BEIJING (Reuters) -China unexpectedly kept its central bank governor and finance minister in their posts at the annual session of the rubber-stamp parliament on Sunday, prioritising continuity as economic challenges loom at home and abroad.
President Xi Jinping, who has been installing allies in key roles in a government reshuffle as he begins a third five-year term, broke with convention to retain Yi Gang, 65, as governor of the People’s Bank of China (PBOC) and Liu Kun, 66, as finance minister. Both men have reached the official retirement age of 65.
Across the slate of appointments, there were fewer changes than anticipated, with most cabinet ministers keeping their posts. However, further announcements are expected in coming weeks as China implements a reorganisation of its financial regulatory structure and other government bodies.
“Opting for continuity in these critical economic roles suggests an emphasis on credibility and stability,” said Mattie Bekink, China director at the Economist Intelligence Corporate Network.
“It is also perhaps a tacit acknowledgment of some of the challenges for Beijing at the moment,” she said. “The real challenge for this third Xi administration is whether it will address structural imbalances in China’s economy and undertake reforms necessary to ensure China’s long-term competitiveness.”
The government has set a 2023 economic growth target of around 5%, up from 3% last year, which was among the weakest performances in decades.
China’s statistics bureau head, Kang Yi, told the parliamentary session on Sunday that China’s economy still contains deep structural “contradictions” and “problems”, according to state media.
Chinese policymakers face the challenge of getting the economy back on track after three years of COVID-19 restrictions, weak consumer and business sentiment and increasingly adversarial relations with the West, with many global firms looking to hedge their China exposure.
Also on Sunday, China as expected appointed Li Shangfu, who is sanctioned by the United States over the purchase of Russian weapons, as defence minister, and named a slate of four vice premiers, led by Ding Xuexiang, who has long served as Xi’s chief of staff.
The biggest change at the parliament session was the promotion on Saturday of Li Qiang, 63, a longtime Xi confidant, to premier. The former Shanghai Communist Party boss takes a role charged with managing the economy, replacing Li Keqiang, 67, who stepped down after two five-year terms.
“The government sent a positive signal to the market by keeping these senior financial experts in the cabinet,” said Zhang Zhiwei, chief economist at Pinpoint Asset Management.
The U.S.-educated central bank chief Yi, appointed PBOC governor in 2018, had widely been expected to retire after being left off the ruling Communist Party’s Central Committee during the party’s once-in-five-years congress in October.
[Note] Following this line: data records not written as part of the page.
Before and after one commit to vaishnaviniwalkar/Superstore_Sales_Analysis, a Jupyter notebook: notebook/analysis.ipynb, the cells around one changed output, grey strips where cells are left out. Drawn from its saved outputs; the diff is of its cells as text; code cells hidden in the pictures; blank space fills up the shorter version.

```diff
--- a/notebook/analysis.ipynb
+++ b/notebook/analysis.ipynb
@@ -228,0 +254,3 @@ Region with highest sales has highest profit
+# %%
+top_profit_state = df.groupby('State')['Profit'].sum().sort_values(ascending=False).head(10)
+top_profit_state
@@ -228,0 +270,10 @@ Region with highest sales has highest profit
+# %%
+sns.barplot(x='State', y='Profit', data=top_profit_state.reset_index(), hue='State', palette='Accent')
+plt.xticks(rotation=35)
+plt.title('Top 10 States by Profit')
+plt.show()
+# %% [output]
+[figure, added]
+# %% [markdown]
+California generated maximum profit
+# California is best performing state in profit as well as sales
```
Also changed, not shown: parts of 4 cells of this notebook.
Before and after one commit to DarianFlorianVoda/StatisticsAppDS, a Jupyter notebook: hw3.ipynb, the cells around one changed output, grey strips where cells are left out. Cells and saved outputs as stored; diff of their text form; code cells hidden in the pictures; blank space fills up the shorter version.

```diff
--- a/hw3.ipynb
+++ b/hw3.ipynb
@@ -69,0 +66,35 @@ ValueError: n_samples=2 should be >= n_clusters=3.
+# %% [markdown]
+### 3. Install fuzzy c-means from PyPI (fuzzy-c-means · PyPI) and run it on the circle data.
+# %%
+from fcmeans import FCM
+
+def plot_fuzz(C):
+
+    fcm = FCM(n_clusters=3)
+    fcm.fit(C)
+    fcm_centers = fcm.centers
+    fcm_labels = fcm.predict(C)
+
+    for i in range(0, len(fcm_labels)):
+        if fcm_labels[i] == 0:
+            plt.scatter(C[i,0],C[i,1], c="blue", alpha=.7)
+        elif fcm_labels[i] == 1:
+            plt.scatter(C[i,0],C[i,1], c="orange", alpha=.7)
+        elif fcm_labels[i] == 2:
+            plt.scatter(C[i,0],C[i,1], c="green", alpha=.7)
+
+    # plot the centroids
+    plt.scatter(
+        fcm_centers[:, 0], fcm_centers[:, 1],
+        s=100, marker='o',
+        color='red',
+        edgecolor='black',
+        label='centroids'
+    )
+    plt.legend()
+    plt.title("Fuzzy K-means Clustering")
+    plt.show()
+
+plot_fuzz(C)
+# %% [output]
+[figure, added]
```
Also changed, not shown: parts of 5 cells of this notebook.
Analysts had anticipated that once Yi and Liu stepped aside, they would be replaced by people with far less international experience.
“The U.S. side will be much more comfortable with someone like Yi Gang in charge,” said Alfred Wu, assistant professor at the Lee Kuan Yew School of Public Policy at the National University of Singapore.
“It shows China wants to at least have a dialogue with the United States on monetary policy and financial cooperation,” he said.
Sources had told Reuters last month that Zhu Hexin, chairman of state-run financial conglomerate CITIC Group Corp, was likely to succeed Yi as head of the central bank.
The appointments “indicate that the government put professionalism, management and the art of fine-tuning on the front burner when it comes to picking the central bank governor and finance minister, as positions at the helm of core economic departments need tremendous professional skill,” said Sun Fei, an economist.
As expected, Wang Wentao stayed on as commerce minister.
Zheng Shanjie, governor and deputy party secretary of Zhejiang province, was approved to take over as head of the National Development and Reform Commission, the powerful state planner.
The parliamentary session will end on Monday, with Xi expected to give a speech and Li, the new premier, scheduled to hold a televised media conference afterwards.
Reporting by Joe Cash; Additional reporting by Qiaoyi Li and Yew Lun Tian; Editing by Tony Munroe and William Mallard